However, rookie phenom Jordany Valdespin gives us Mets fans a reason to keep watching the games even though the postseason is now a major long-shot.
Put A Fork In 'Em. They Are Done.
It's tough to put a positive "spin" on the Mets' post-All-Star break woes, but Valdespin has New York baseball fans smiling as we head into the stretch run of the season.
The 24-year-old rookie hit a pinch-hit home run to lead off the eighth inning on July 24 at Citi Field to set a new franchise record with five pinch-hit homers.
Mark Carreon and Danny Heep both held the previous team record of four, accomplished in 1989 and 1983, respectively.
There's a serious murmur among fans at Citi Field when Valdespin comes to bat, and a little electricity is exactly what this team needs right now. Valdespin creates a buzz in the ballpark, and he ignites the offense.
The Mets desperately need signs of life right now, and this young man brings a confident swagger that will be fun to watch in the future. "I've always thought one of the things he always has created, by putting him in the game at certain times, he has the chance to do some damage, and he's done that," said Collins in a Mets.com report.
Valdespin is just two away from the MLB record of seven pinch hit home runs in a season, set by Los Angeles Dodgers slugger Dave Hansen in 2000 and tied by Pittsburgh Pirates hitter Craig Wilson in 2001.

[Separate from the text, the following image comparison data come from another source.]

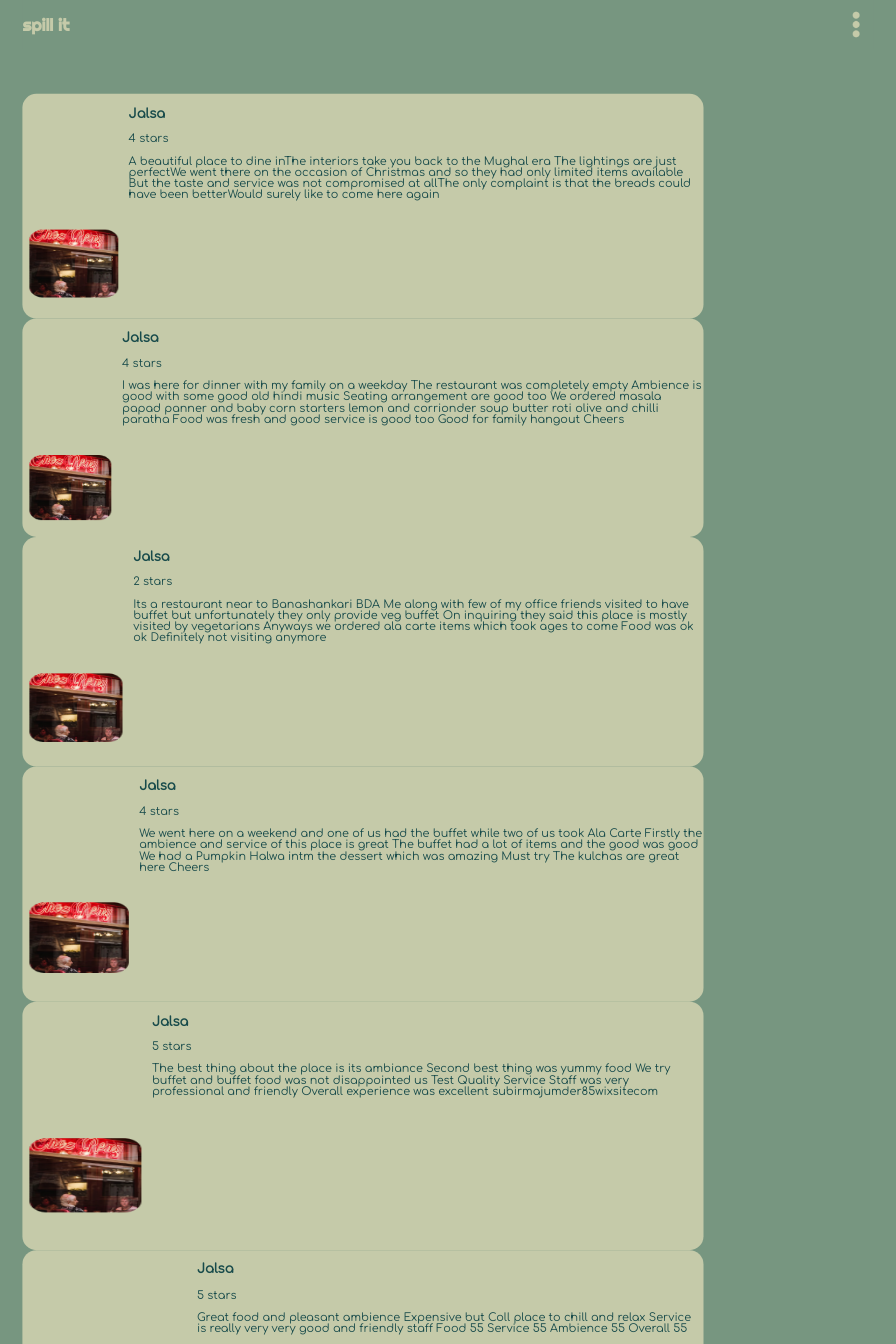
Repository: shaelorch/spillit
Page: /findASpot
These files come from the project's save history. The page is drawn as it stood at one moment and after the next save; the edit follows.
The browser window is 1280 px wide. The pictures show the part of the page from y = 0 to 1920 px (the page is 601989 px tall before and 603541 px after), at 70% of full size.
The project was rebuilt for these pictures with package versions that can differ from the ones it lists, and the page was loaded fresh each time. The framework's server and built-in components were replaced by stand-ins that run in the browser. Also part of the build but not shown: next.config.js, components/HeroCont.js, components/Button.js, components/SubButton.js, components/Header.js, components/popMenu.js.

Above is the page before, as saved 2023-02-10 14:49:27.

After the next save:
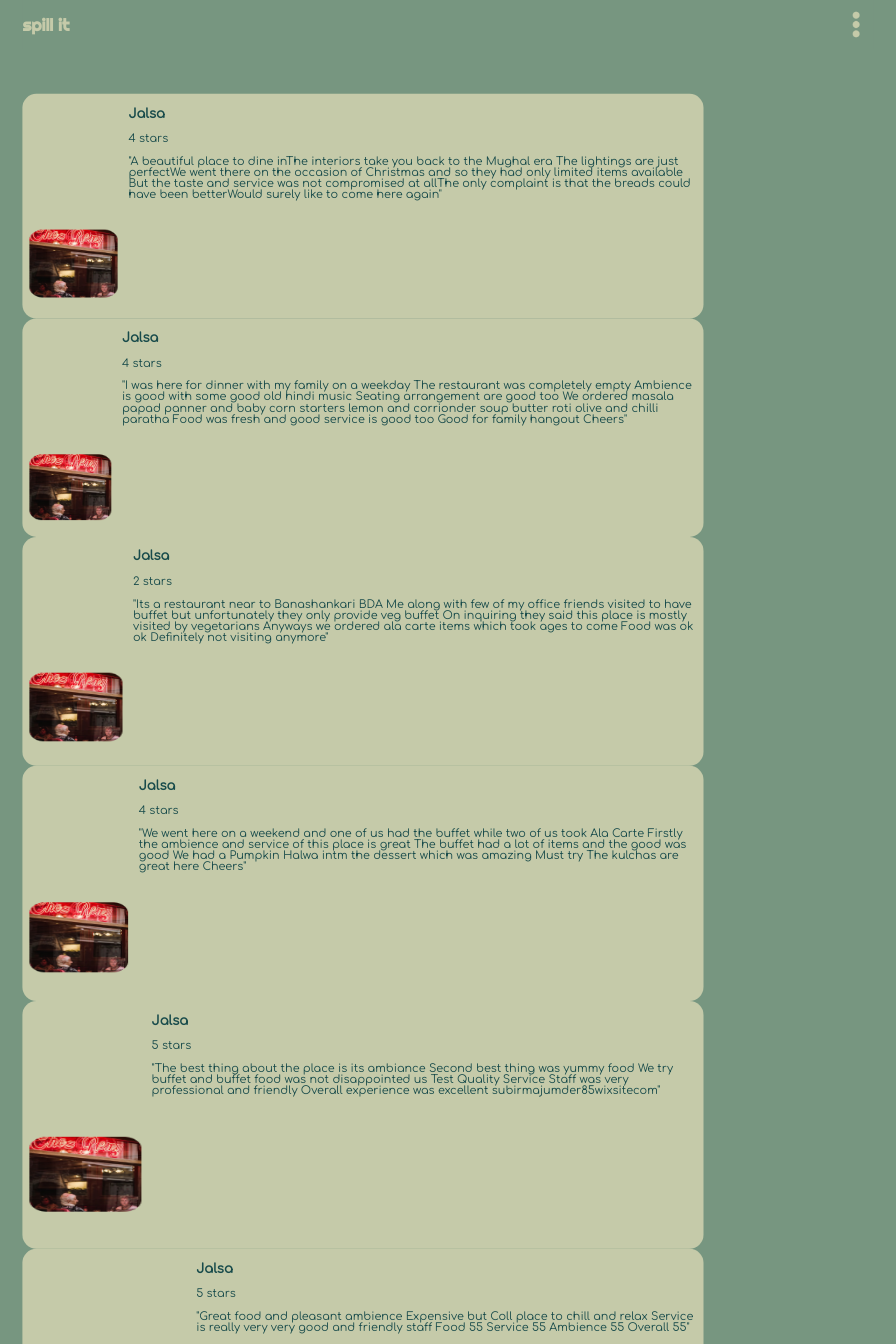
Saved 40 s later.
--- a/pages/findASpot.js
+++ b/pages/findASpot.js
@@ -33,7 +33,7 @@
               key={index}
               name={rev.name}
               rating={`${rev.rating} stars`}
-              review={rev.review}></RevCard>
+              review={`"${rev.review}"`}></RevCard>
             )
           })
 
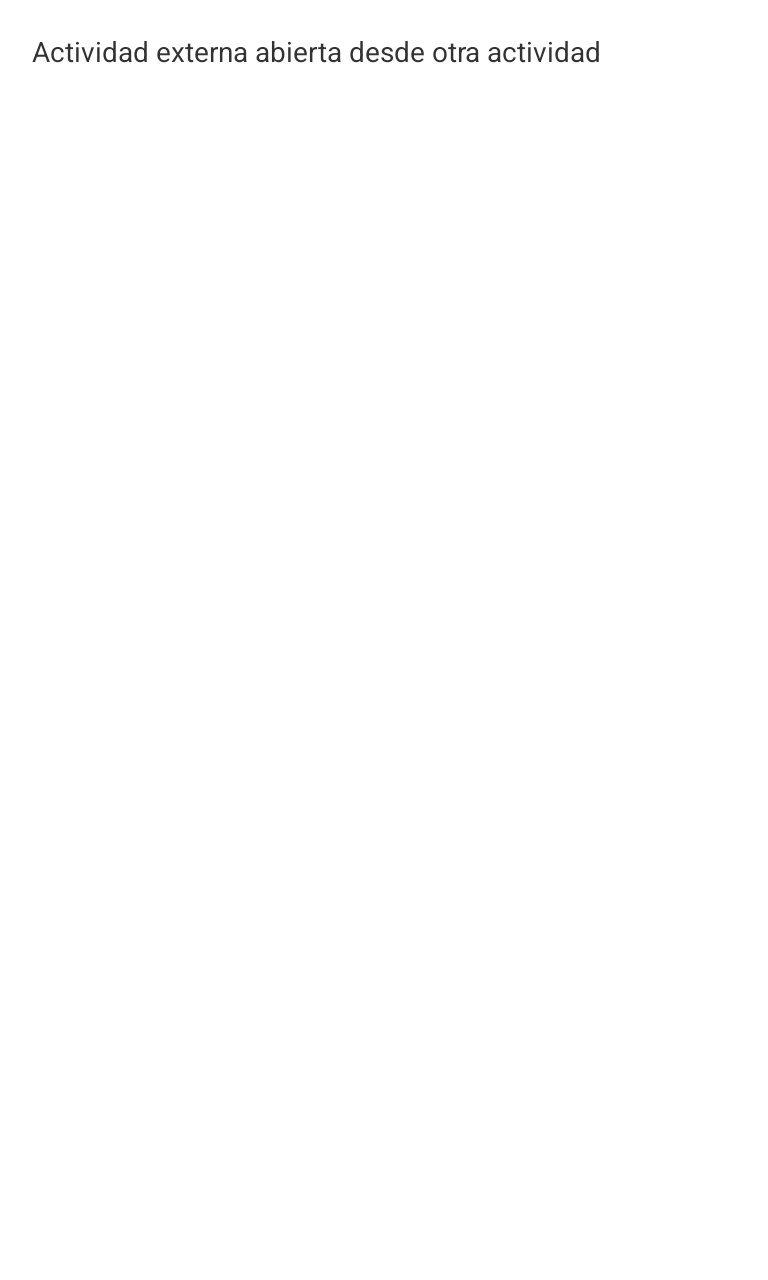
Repository: G3rcar/Android-I
Layout: Clase1102IntentExplicito/res/layout/activity_main.xml
The author's editor kept a copy of each file at every save. The layout is drawn from the files as they stood at one save, then again after the next save.
It is drawn on a 768 x 1280 px phone screen (xhdpi) without system bars, with theme AppTheme; the app's code is not run.

Above is the layout before, as saved 2013-11-11 13:42:50.

After the next save:
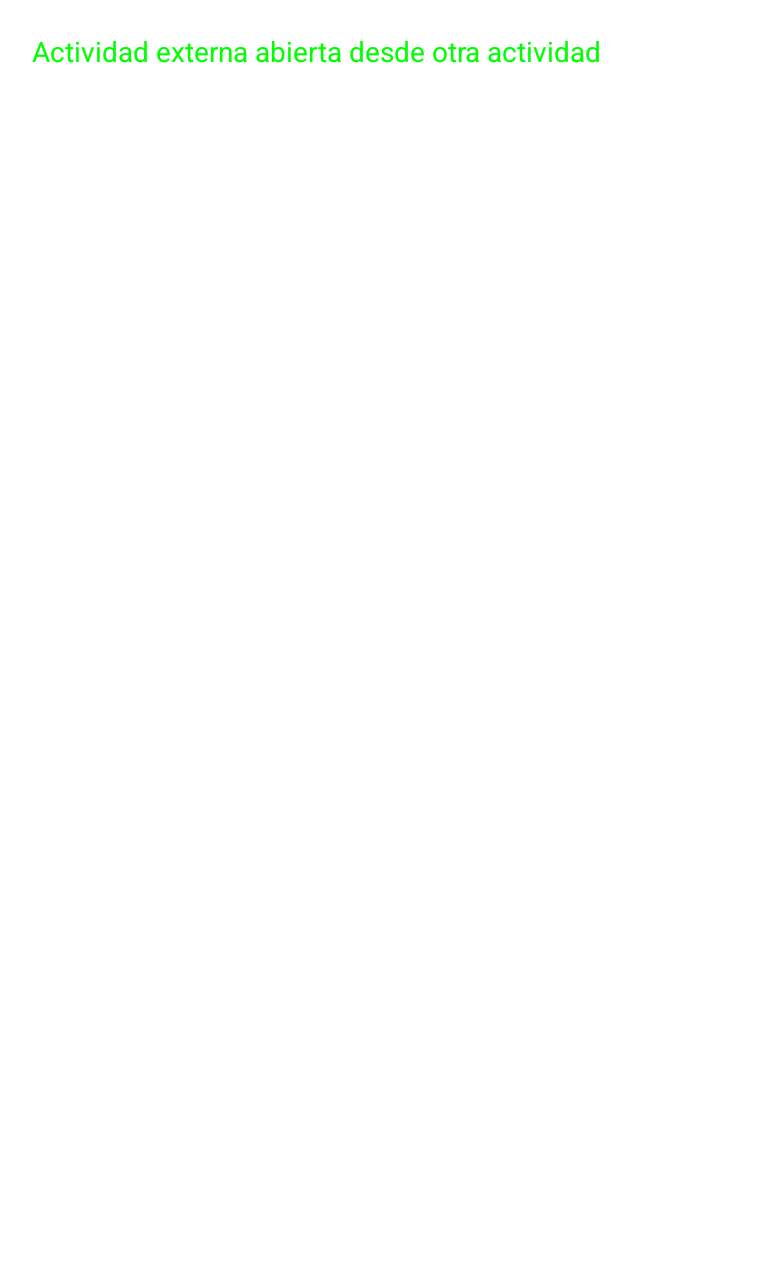
Saved 48 s later.
--- a/Clase1102IntentExplicito/res/layout/activity_main.xml
+++ b/Clase1102IntentExplicito/res/layout/activity_main.xml
@@ -11,7 +11,8 @@
     <TextView
         android:layout_width="wrap_content"
         android:layout_height="wrap_content"
-        android:text="@string/lblExternal" />
+        android:text="@string/lblExternal"
+        android:textColor="#00FF00" />
 
 
 </RelativeLayout>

With two months left to go on the season, it appears, on paper at least, that Valdespin will tie or perhaps break the record. However, Lucas Duda getting shipped to Triple-A Buffalo, will lead to more playing time for Valdespin, which likely means less pinch hit at-bats.
Think about it. The best players are going to be starting games, and not coming into games late as pinch-hitters. Valdespin's phenomenal play of-late will probably lead to him not notching the MLB record for pinch hit homers.
Valdespin's at-bats may not be "must watch" on the same level as Daryl Strawberry in his prime, but there's a lot to like about this kid.
One of the top storylines to watch down the stretch, as Daniel Murphy continues to show that he has no power, is how the Mets will handle the situation at second base. Murphy is a legit .300 hitter and did a serviceable job at second base this season, but Valdespin's emergence puts him in line as the second baseman of the future.
Murphy could be used as trade bait to bring back a young pitcher, and Valdespin could take over at second base.
Eric Holden is a lifelong New York Mets fan. Follow him on Twitter @ericholden.